Bioactive lipids as biomarkers of host immune response during severe influenza infection in pediatric patients
The PICFLU investigators are collaborating with scientists at the Omni Biomarker Division of Genentech, Inc. to use mass spectrometry to measure lipid biomarkers in the respiratory aspirates of children with acute respiratory failure from influenza pneumonia and determine if they can predict how long they need ventilator support and intensive care.
Our findings were presented in 2018 by Dr. Veronica Anania at the American Association of Immunology in Austin, Texas and by Kent Wong the American Society for Mass Spectrometry in San Diego, California, both from Genentech, Inc.
Association of mannose-binding lectin disease susceptibility and severity of pediatric influenza pneumonia
Mannose-binding lectin (MBL) is a protein found in our blood that can fight infectious pathogens. Levels of MBL are strongly influenced by a person’s genes. We evaluated whether gene markers in MBL influenced the tendency for a person to be more likely to get an influenza infection and how severe their infection was.
Our findings were presented by Dr. Emily Levy in 2017 at the Society for Critical Care Medicine in Honolulu, Hawaii and in 2018 at the Society for Pediatric Research in Toronto, Canada.
Innate immune suppression in children with influenza critical illness
Some children have difficulty mounting an immune response to viruses during a severe influenza infection. Sometimes they also can’t mount an effective immune response to bacteria. In test tubes, we stimulated the blood from children with active influenza infection with viral and bacterial stimulants. We tested whether or not the white blood cells of the children were able to react in the expected way to the stimulants. We are evaluating whether the inability to mount a proper response to the infection influences their disease severity and health outcomes.
Our findings were presented by our collaborator Dr. Mark Hall from Nationwide Children’s Hospital in 2017 at the Society for Pediatric Research Meeting in San Francisco, California.

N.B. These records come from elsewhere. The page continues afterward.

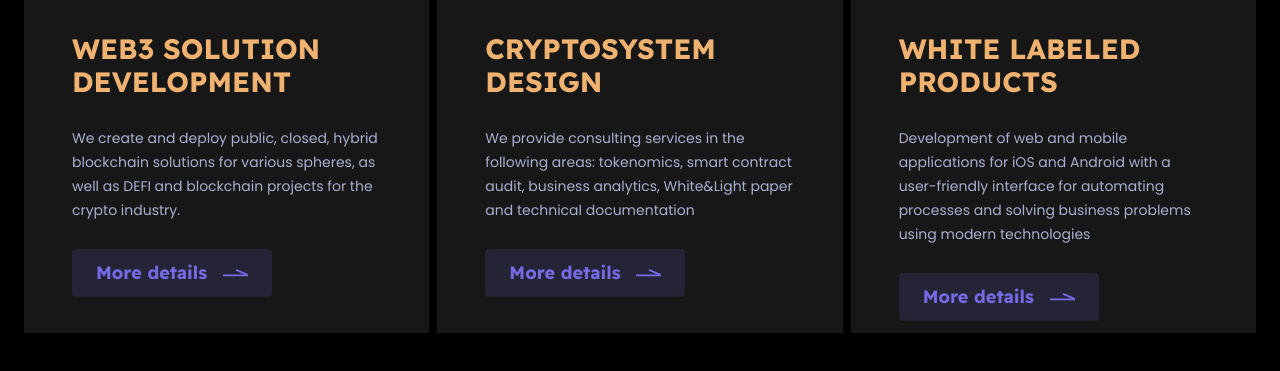
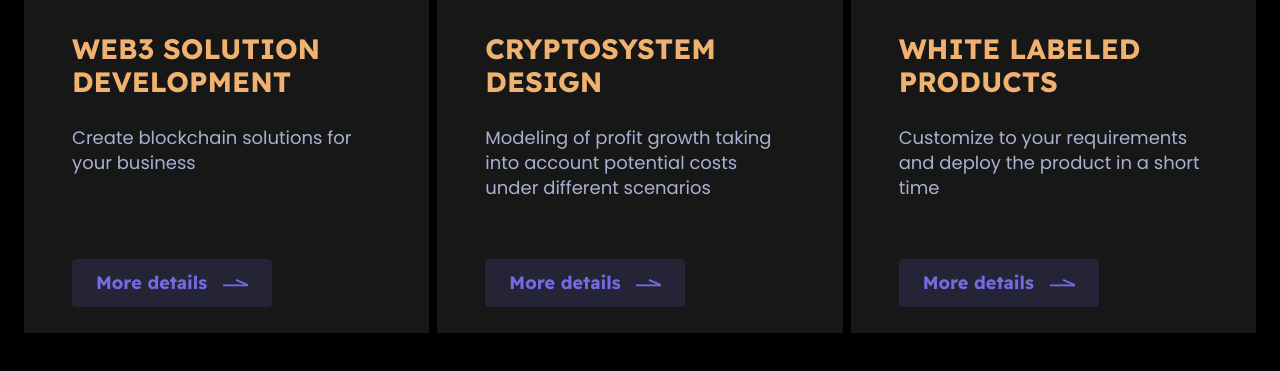
Before and after one commit to justlxurx/gexabyte, a Next.js app: page / in a window 1280 px wide. Shown: the part 1560-1931 px from the top of the page. Built offline with nearby package versions, Linux system fonts and the light colour scheme; no server answers.

Commit message:
fix: locale json property names and their usage

```diff
--- a/components/UI/molecules/ContactUs/ContactUsForm.tsx
+++ b/components/UI/molecules/ContactUs/ContactUsForm.tsx
@@ -160,7 +160,7 @@ const ContactUsForm = () => {
                           fontFamily: 'Helvetica Neue',
                           width: { xs: '126px', md: '100%' },
                       }}>
-                          {t('home.help.blockchain.title')}
+                          {t('home.help.web3.title')}
                       </Button>
                   </Grid>
                   <Grid item xs={1}>
@@ -175,7 +175,7 @@ const ContactUsForm = () => {
                           },
                           fontFamily: 'Helvetica Neue'
                       }}>
-                          {t('home.help.consulting.title')}
+                          {t('home.help.cryptosystem.title')}
                       </Button>
                   </Grid>
                   <Grid item xs={1}>
@@ -191,7 +191,7 @@ const ContactUsForm = () => {
                           fontFamily: 'Helvetica Neue',
                           fontStyle: 'normal',
                       }}>
-                          {t('home.help.webMobile.title')}
+                          {t('home.help.whitelabeled.title')}
                       </Button>
                   </Grid>
               </Grid>
--- a/components/custom/Footer.tsx
+++ b/components/custom/Footer.tsx
@@ -50,9 +50,9 @@ const Footer = () => {
           <Grid item xs={1} md={1}>
             <Stack direction={'column'}>
               {/*<Typography sx={{ fontSize: '18px', fontWeight: '700', fontFamily: 'Readex Pro', mb: '1rem' }}>Solutions</Typography>*/}
-              <StyledTypography title={t('home.help.blockchain.title')} link={'/blockchain'} />
-              <StyledTypography title={t('home.help.consulting.title')} link={'/consulting'} />
-              <StyledTypography title={t('home.help.webMobile.title')} link={'/webdev'} />
+              <StyledTypography title={t('home.help.web3.title')} link={'/blockchain'} />
+              <StyledTypography title={t('home.help.cryptosystem.title')} link={'/consulting'} />
+              <StyledTypography title={t('home.help.whitelabeled.title')} link={'/webdev'} />
             </Stack>
           </Grid>
           {/*<Grid item xs={1} md={2}>*/}
--- a/components/custom/home-page/Services.tsx
+++ b/components/custom/home-page/Services.tsx
@@ -15,20 +15,20 @@ const Services = () => {
   const services = useMemo(() => {
     return [
       {
-        title: t('home.help.blockchain.title'),
-        description: t('home.help.blockchain.text'),
+        title: t('home.help.web3.title'),
+        description: t('home.help.web3.text'),
         icon: '/icons/bd.svg',
         link: '/blockchain'
       },
       {
-        title: t('home.help.consulting.title'),
-        description: t('home.help.consulting.text'),
+        title: t('home.help.cryptosystem.title'),
+        description: t('home.help.cryptosystem.text'),
         icon: '/icons/bc.svg',
         link: '/consulting'
       },
       {
-        title: t('home.help.webMobile.title'),
-        description: t('home.help.webMobile.text'),
+        title: t('home.help.whitelabeled.title'),
+        description: t('home.help.whitelabeled.text'),
         icon: '/icons/wd.svg',
         link: '/webdev'
       }
@@ -142,7 +142,7 @@ const StyledTextArea = styled.div`
     font-family: 'Poppins';
     font-style: normal;
     font-weight: 400;
-    font-size: 14px;
+    font-size: 18px;
     line-height: 24px;
     color: #A8B1D1;
   }
@@ -158,6 +158,7 @@ const StyledIcon = styled.img`
 `
 
 const StyledButton = styled.button`
+  margin-top: auto;//for stick the button to bottom
   display: flex;
   align-items: center;
   justify-content: space-between;
--- a/utils/locales/en.json
+++ b/utils/locales/en.json
@@ -42,17 +42,17 @@
     },
     "help": {
       "title": "what we can help you with",
-      "blockchain": {
+      "web3": {
         "title": "web3 solution development",
-        "text": "We create and deploy public, closed, hybrid blockchain solutions for various spheres, as well as DEFI and blockchain projects for the crypto industry."
+        "text": "Create blockchain solutions for your business"
       },
-      "consulting": {
+      "cryptosystem": {
         "title": "cryptosystem design",
-        "text": "We provide consulting services in the following areas: tokenomics, smart contract audit, business analytics, White&Light paper and technical documentation"
+        "text": "Modeling of profit growth taking into account potential costs under different scenarios"
       },
-      "webMobile": {
+      "whitelabeled": {
         "title": "white labeled products",
-        "text": "Development of web and mobile applications for iOS and Android with a user-friendly interface for automating processes and solving business problems using modern technologies"
+        "text": "Customize to your requirements and deploy the product in a short time"
       }
     },
     "projects": {
--- a/utils/locales/ru.json
+++ b/utils/locales/ru.json
@@ -42,17 +42,17 @@
     },
     "help": {
       "title": "С чем мы можем вам помочь ",
-      "blockchain": {
+      "web3": {
         "title": "web3 разработка",
-        "text": "Мы создаем и внедряем публичные, закрытые, гибридные блокчейн-решения для различных сфер, а также DEFI и блокчейн-проекты для криптоиндустрии."
+        "text": "Создаем блокчейн-решения для вашего бизнеса"
       },
-      "consulting": {
+      "cryptosystem": {
         "title": "криптосистемный дизайн",
-        "text": "Мы предоставляем консультационные услуги по таким направлениям как: токеномика, аудит смарт-контрактов, бизнес-аналитика,Уайтпейпер и Лайтпейпер, а так же по технической документации"
+        "text": "Моделирование роста прибыли с учетом потенциальных затрат при различных сценариях"
       },
-      "webMobile": {
+      "whitelabeled": {
         "title": "white label продукты",
-        "text": "Разработка веб и мобильных приложений для iOS и Android с удобным интерфейсом для автоматизации процессов и решения бизнес-задач с использованием современных технологий"
+        "text": "Адаптируйте продукт в соответствии с вашими требованиями и разверните его в короткие сроки"
       }
     },
     "projects": {
```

Staphylococcus aureus bacterial gene expression in children with influenza pneumonia
Confection of the lung with the influenza virus and Staphylococcus aureus bacteria can be highly fatal in children, especially if the bacteria are resistant to commonly used antibiotics. We are working with Dr. Kristin Moffitt to evaluate how the Staph aureus bacteria express genes, especially genes associated with the damaging toxins the bacteria produce, in the lungs of children in the PICFLU Study with influenza infection.
Primary immunodeficiency to influenza infection in children
Some children may get severely ill with influenza infection because one or more of the genes that help us mount an effective response against the virus are altered so they don’t work correctly. We are working with Drs. Helen Su and Yu Zhang from the National Institute of Allergy and Infectious Diseases Immunological Diseases Section evaluated over 600 genes essential for fighting influenza infection to identify changes that might influence gene function.
Organ dysfunction scoring and clinical outcomes of children with severe influenza infection
Working with Dr. Scott Weiss from Children’s Hospital of Philadelphia, we are evaluating the performance of two scoring systems that evaluate how damaged a patient’s organs are when they are critically ill. We hope that one of these scores will give us a better way to track illness severity while children are in the intensive care unit with severe influenza infection.
Genes associated with multiple organ dysfunction syndrome (MODS) in children with influenza pneumonia
In this study we are evaluating the expression of over 600 immune genes to figure out which cellular pathways are involved in children with influenza infection who have more severe organ failure. This study is funded by an R21 grant from the National Institute of Child Health and Human Development
Connect with PICFLU
Contact Person: Adrienne Randolph, MD, MSc